::: The input :::
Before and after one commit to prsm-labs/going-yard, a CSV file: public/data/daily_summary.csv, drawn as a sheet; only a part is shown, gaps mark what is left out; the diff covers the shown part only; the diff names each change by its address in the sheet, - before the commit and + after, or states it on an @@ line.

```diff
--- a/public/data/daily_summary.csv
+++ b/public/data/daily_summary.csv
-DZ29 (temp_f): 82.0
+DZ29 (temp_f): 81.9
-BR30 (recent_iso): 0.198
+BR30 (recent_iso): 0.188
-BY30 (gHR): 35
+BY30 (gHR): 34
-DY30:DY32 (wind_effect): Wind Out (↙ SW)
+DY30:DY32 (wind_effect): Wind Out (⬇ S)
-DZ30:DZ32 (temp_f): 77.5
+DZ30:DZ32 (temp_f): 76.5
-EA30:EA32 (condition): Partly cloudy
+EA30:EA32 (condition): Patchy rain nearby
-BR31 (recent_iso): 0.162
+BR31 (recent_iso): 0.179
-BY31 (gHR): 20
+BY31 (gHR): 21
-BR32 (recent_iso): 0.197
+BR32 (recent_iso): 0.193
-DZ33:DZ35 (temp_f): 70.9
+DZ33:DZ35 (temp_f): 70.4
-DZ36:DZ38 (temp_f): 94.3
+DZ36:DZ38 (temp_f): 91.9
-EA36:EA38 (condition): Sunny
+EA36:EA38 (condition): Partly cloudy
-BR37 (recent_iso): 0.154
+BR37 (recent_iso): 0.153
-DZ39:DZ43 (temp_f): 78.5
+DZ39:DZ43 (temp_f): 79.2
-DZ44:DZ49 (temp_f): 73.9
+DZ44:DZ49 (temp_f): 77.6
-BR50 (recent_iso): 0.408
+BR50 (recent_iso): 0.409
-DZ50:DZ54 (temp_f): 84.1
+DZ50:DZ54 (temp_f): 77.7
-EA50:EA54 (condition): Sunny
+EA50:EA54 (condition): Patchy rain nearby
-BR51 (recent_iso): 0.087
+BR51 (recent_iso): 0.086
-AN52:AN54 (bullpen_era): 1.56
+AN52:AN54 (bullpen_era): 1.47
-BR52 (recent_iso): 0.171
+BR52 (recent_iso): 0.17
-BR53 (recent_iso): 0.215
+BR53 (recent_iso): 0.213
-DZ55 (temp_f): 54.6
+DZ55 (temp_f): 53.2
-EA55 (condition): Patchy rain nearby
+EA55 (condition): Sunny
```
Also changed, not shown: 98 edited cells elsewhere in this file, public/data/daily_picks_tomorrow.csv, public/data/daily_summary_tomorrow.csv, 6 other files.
:::
# Work order
Find out how many lines in the listing contain the word "Wind", and respond with that number only.

# Answer box
2